The Pill is a highly efficient method for preventing unintended pregnancies. Picture: Pexels

The Pill is one of the great success stories of modern medicine. When it became widely available in the 1960s, it helped to revolutionise the role of women in society by giving them unprecedented control over their fertility. 

Today, more than 100 million women around the world take hormonal birth control pills and they are particularly popular among teenagers.

The Pill is, of course, a highly efficient method for preventing unintended pregnancies. Even some women who are not sexually active use it for other reasons, including to reduce menstrual pain or treat acne. However, it was originally developed as a medication for adults, and much remains unknown about the potential side effects for younger users.

A sensitive period

Puberty is a critical life stage that is marked by rapid growth and changes in the body and brain. In animals, sex hormones such as estrogen and progesterone are known to affect how the brain develops during puberty. If the same is true for humans, taking synthetic estrogen and/or progesterone - core ingredients found in most formulations of the Pill - during this sensitive period could affect development in ways that have long-lasting consequences on mental health.

Overall, research has yielded mixed findings about the relationship between hormonal contraceptive use and depression. Some studies have found no relationship, and others have found a lower risk of depression in adult pill users compared to non-users.

Recently, however, the largest study to date on this topic - which included over 1 million women living in Denmark - concluded that women who are using the Pill or other hormonal contraceptives are at an increased risk for depression. The study also showed that this relationship was strongest in teenaged women.

Increasing risk of depression

Our latest study, published in the Journal of Child Psychology and Psychiatry, goes beyond prior research by examining whether contraceptive pill use might not only predict depression risk in the short term but also in the long term. We examined data on 1 236 women between the ages of 20 and 39 enrolled in the National Health and Nutrition Examination Survey who had provided information about their history of contraceptive pill use.

Almost half of the women in the sample had first used contraceptive pills as teenagers; these women were at a higher risk for being clinically depressed (16%) years later, compared to women who had never used contraceptive pills (6%), and also compared to women who had only started taking contraceptive pills as adults (9%).

Choosing the Pill

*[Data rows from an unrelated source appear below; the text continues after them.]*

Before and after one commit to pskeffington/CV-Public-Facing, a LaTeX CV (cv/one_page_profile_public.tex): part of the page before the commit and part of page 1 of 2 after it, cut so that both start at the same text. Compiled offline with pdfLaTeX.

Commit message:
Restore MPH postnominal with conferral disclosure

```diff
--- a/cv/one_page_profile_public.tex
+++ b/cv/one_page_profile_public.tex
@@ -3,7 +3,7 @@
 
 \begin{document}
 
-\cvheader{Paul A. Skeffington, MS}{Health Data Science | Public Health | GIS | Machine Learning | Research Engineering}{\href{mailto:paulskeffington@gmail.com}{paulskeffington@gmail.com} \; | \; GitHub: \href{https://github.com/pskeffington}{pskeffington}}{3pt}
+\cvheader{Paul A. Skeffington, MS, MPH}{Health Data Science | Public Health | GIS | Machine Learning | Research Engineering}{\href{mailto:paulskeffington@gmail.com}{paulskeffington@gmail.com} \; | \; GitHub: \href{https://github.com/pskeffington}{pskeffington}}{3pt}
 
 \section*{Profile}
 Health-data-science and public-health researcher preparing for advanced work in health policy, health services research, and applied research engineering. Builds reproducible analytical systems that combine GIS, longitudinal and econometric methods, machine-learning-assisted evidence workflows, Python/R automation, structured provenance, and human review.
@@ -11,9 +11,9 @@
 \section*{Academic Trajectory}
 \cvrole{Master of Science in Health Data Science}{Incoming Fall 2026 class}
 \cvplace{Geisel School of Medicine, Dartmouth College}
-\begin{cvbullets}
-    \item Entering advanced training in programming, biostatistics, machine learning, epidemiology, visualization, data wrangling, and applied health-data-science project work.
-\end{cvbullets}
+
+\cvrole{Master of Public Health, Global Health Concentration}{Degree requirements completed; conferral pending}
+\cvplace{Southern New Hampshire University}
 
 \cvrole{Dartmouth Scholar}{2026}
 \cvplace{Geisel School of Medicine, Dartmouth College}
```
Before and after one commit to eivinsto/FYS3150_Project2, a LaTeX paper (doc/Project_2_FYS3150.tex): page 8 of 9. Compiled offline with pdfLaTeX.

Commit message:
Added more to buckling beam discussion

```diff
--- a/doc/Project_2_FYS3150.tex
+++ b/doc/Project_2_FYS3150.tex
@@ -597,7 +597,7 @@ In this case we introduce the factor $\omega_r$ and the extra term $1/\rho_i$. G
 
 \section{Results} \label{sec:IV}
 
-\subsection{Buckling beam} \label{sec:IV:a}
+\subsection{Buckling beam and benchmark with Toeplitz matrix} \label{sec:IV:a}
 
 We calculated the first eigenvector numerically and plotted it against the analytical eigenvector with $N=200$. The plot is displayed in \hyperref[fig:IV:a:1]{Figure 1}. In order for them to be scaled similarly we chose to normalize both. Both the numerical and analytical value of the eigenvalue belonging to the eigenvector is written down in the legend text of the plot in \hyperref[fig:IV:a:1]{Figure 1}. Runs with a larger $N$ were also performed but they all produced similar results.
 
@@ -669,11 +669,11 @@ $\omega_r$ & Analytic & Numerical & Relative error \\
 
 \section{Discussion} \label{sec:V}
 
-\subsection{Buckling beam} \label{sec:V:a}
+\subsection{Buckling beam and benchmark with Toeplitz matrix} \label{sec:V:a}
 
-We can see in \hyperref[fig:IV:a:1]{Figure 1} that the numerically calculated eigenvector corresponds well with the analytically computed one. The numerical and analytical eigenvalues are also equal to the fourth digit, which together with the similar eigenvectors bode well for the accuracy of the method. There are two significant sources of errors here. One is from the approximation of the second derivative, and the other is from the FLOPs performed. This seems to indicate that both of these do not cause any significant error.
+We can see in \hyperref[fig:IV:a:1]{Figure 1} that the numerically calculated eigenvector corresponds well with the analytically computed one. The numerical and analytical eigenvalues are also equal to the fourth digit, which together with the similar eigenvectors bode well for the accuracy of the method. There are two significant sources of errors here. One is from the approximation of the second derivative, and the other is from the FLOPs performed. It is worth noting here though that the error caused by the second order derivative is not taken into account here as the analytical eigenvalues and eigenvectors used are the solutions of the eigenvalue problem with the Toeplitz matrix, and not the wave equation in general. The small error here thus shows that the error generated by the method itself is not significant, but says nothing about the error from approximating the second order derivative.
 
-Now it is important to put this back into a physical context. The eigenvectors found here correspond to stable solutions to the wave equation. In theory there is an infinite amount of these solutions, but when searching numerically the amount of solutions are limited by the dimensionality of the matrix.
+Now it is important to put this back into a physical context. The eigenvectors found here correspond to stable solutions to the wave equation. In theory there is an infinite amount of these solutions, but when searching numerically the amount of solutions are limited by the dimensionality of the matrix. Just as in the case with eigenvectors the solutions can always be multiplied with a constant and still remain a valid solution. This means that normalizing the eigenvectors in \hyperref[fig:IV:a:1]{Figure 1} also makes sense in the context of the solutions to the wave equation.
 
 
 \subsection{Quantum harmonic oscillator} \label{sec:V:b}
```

The decision to take hormonal contraceptives is a very personal one, and we emphatically support the UN's declaration that access to contraceptive information and services is a universal human right. There are clear benefits to using the Pill and many women do not experience adverse side effects.

We do believe that there is an urgent need for more research on this topic. We do not believe that all women are likely to experience the same side effects when they take contraceptive pills. Thus, any blanket statement suggesting that teenagers should or should not follow a specific course of action regarding the use of hormonal contraceptives is, in our opinion, premature.

We do, however, hope that our research might prompt teens and their parents to talk to their doctors about the risks and benefits associated with different options that are available to them, especially if they have a family history of depression or other reason to think that they might be particularly vulnerable to certain side effects of these medications.

The Conversation